**TASK DETAILS:** State the number of lines that hold "label" in the records below, with no other words.

**EXERCISE INPUT:**
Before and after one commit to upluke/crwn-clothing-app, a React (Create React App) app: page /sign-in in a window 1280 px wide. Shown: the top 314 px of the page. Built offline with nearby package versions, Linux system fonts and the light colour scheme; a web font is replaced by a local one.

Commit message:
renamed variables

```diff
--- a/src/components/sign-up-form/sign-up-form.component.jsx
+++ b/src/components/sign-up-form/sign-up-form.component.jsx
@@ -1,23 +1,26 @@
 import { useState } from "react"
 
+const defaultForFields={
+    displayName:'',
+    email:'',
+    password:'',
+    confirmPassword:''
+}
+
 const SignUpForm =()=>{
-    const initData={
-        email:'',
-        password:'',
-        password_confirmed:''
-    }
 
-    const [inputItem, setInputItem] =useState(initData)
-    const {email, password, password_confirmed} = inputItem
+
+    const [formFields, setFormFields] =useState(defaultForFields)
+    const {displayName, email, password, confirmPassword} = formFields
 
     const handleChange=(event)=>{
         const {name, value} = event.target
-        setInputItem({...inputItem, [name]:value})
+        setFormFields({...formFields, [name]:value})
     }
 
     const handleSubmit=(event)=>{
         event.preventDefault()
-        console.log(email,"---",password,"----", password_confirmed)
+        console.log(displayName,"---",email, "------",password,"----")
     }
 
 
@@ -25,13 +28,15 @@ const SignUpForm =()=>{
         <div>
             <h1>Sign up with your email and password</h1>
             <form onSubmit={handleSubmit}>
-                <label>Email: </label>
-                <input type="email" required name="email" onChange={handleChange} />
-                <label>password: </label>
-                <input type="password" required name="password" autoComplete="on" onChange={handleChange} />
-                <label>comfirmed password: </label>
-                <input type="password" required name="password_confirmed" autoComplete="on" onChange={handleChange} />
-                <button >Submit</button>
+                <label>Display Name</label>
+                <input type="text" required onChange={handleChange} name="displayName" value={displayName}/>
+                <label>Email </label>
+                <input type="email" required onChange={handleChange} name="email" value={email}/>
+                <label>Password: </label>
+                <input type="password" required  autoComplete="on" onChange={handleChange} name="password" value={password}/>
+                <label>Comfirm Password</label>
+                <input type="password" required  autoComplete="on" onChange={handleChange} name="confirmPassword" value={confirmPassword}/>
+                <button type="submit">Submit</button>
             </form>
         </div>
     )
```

**ANSWER SECTION:** 7